Amazon uses your phone's camera to assess movement health
Amazon's fitness service Halo is soon showing off the ability to use your smartphone's camera and some cloud-based AI to create a motion health scan. After a 5- to 10-minute session where you pose in different positions in front of the camera, Amazon servers analyze the video and use it to create a customized workout to improve balance, movement, and posture. The service is expected to be launched in the coming weeks.
As with Halo's body fat check, Amazon says the video you record is sent to its cloud servers. The video is analyzed by its algorithms, not humans, and then deleted from the cloud and your phone. Videos are encrypted in transit and when in the Amazon cloud. The Halo fitness bracelet is not used in any particular way during the examination.
After the scan, you'll get a reading that breaks down your body movement in percentage terms. Amazon said its machine learning algorithms were built using a variety of bodies. However, the result of this training is an algorithm that applies the same ratings to all users. And that regardless of body type or level of movement.
Amazon evaluates movement health
Amazon explains that the new tool offers similar accuracy to a personal assessment with a professional coach. Amazon uses these percentages to create a customized program of corrective exercise videos designed to improve your mobility.
The company says that Halo offers each user about 10 videos, ranging from simple exercises to complete exercises tailored to their needs.
Halo launched last August as a combination of a $99.99 fitness bracelet and a $3.99 monthly health subscription service. And Halo provides a body fat check that is very similar to a healthy movement check. And the Halo bracelet can do all the typical health tracking things you'd expect from a fitness tracker.

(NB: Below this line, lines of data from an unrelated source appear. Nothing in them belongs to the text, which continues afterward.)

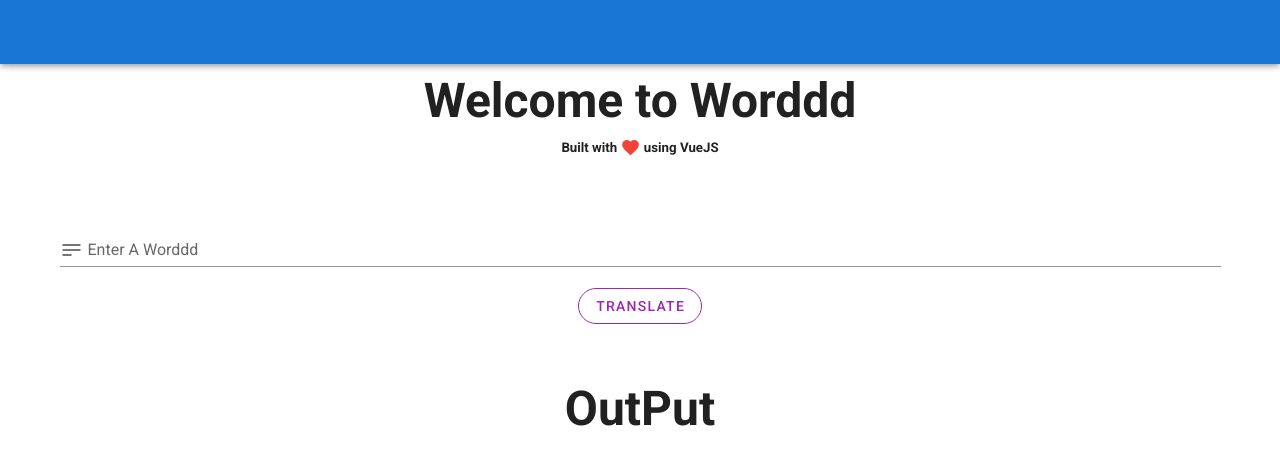
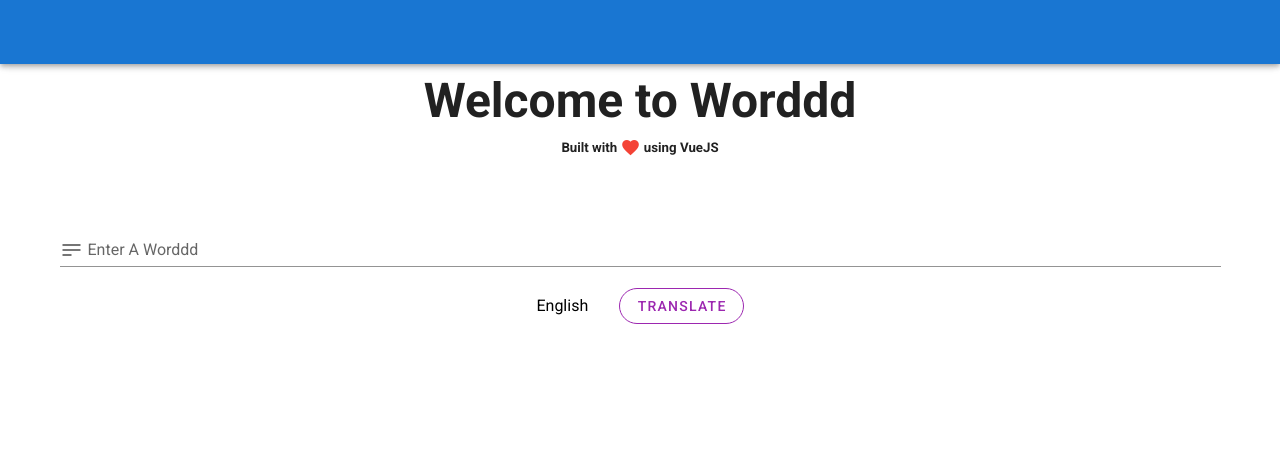
Before and after one commit to nabiloo19/Worddd-TranslationWebApp, a Vue app: page / in a window 1280 px wide. Shown: the top 464 px of the page. Built offline with nearby package versions, Linux system fonts and the light colour scheme; what vue-resource would draw is missing.

Commit message:
Languages Appended - Left with styling

```diff
--- a/src/App.vue
+++ b/src/App.vue
@@ -1,16 +1,12 @@
 <template>
     <v-app>
-    <v-app-bar
-      app
-      color="primary"
-      dark
-    > </v-app-bar>
+        <v-app-bar app color="primary" dark> </v-app-bar>
 
         <v-content>
 
             <EntryMessages/>
             <TranslateForm v-on:formSubmit="tarnslateText" />
-      <TranslateOutput />
+            <TranslateOutput v-text="translatedText" display-2 class=" align-center text-center" />
 
         </v-content>
 
@@ -31,14 +27,20 @@
         TranslateOutput
     },
 
-  methods:{
-    tarnslateText:function(text){
-      alert(text);
+    methods: {
+        tarnslateText: function(text, language) {
+            this.$http.get('https://translate.yandex.net/api/v1.5/tr.json/translate?key=trnsl.1.1.20200115T122636Z.8975cd70a7d5d85d.d21b02eb4994e0d78832c8158f4e6e410e1c5baa&lang='+language+'&text=' + text)
+                .then((response) => {
+                    this.translatedText = response.body.text[0]
+                });
+
         }
     },
 
-  data: () => ({
-    //
-  }),
+    data:function(){
+      return {
+        translatedText: ''
+      }
+    }
 };
 </script>
--- a/src/components/EntryMessages.vue
+++ b/src/components/EntryMessages.vue
@@ -23,8 +23,6 @@
         xs12
       >
 
-
-
       </v-flex>
 
     </v-layout>
--- a/src/components/TranslateForm.vue
+++ b/src/components/TranslateForm.vue
@@ -7,12 +7,33 @@
             type="text"
             v-model="textToTranslate"
             label="Enter A Worddd"
-            single-line
+            multi-line
             hint="The Word you want to translate"
             clearable
             prepend-inner-icon="mdi-text"
             color="purple"
           ></v-text-field>
+
+        <select
+
+          v-model="language"
+          label="Choose The Language You Want To Translate To"
+        >
+
+      <option value="ar">Arabic</option>
+      <option value="en">English</option>
+      <option value="am">Amharic</option>
+      <option value="es">Spanish</option>
+      <option value="it	">Italian</option>
+      <option value="fr">French</option>
+      <option value="de">German</option>
+      <option value="zh">Chinese</option>
+      <option value="ru">Russian</option>
+      <option value="pt">Portuguese</option>
+      <option value="hi">Hindi</option>
+      <option value="tr">Turkish</option>
+
+        </select>
 
           <v-btn
             type="submit"
@@ -37,15 +58,20 @@
 
   data() {
     return {
-      textToTranslate: ""
+      textToTranslate: "",
+      language: ''
     };
+  },
+
+  created(){
+    this.language = 'en';
   },
 
   methods: {
 
 
     formSubmit(e) {
-      this.$emit('formSubmit', this.textToTranslate);
+      this.$emit('formSubmit', this.textToTranslate, this.language);
       e.preventDefault();
     }
   }
--- a/src/components/TranslateOutput.vue
+++ b/src/components/TranslateOutput.vue
@@ -1,18 +1,25 @@
 <template>
-  <v-container>
-    <v-layout text-center wrap>
-      <v-flex mb-4>
-        <h6 class="display-2 font-weight-bold mb-3">OutPut</h6>
-      </v-flex>
 
-      <v-flex mb-5 xs12></v-flex>
-    </v-layout>
-  </v-container>
+
+
+      <p class="display-3" >{{translatedText}}</p>
+
+
+
+
+
+
+
 </template>
 
 <script>
 export default {
   name: "TranslateOutput",
-  data: () => ({})
+
+  props:['translatedText']
+
+
+
+
 };
 </script>
```
Lines whose indentation alone changed are shown as unchanged.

The validity of the movement does not seem as intrusive as these assessments. But it remains unknown if the feature is useful enough to attract users to Halo. Apple Fitness Plus recently started offering videos designed specifically for beginners as well as tailored workouts for both pregnant users and seniors.
Amazon's new offer may be part of a larger trend to provide the content of fitness more accessible to people who are not looking to exercise sports daily.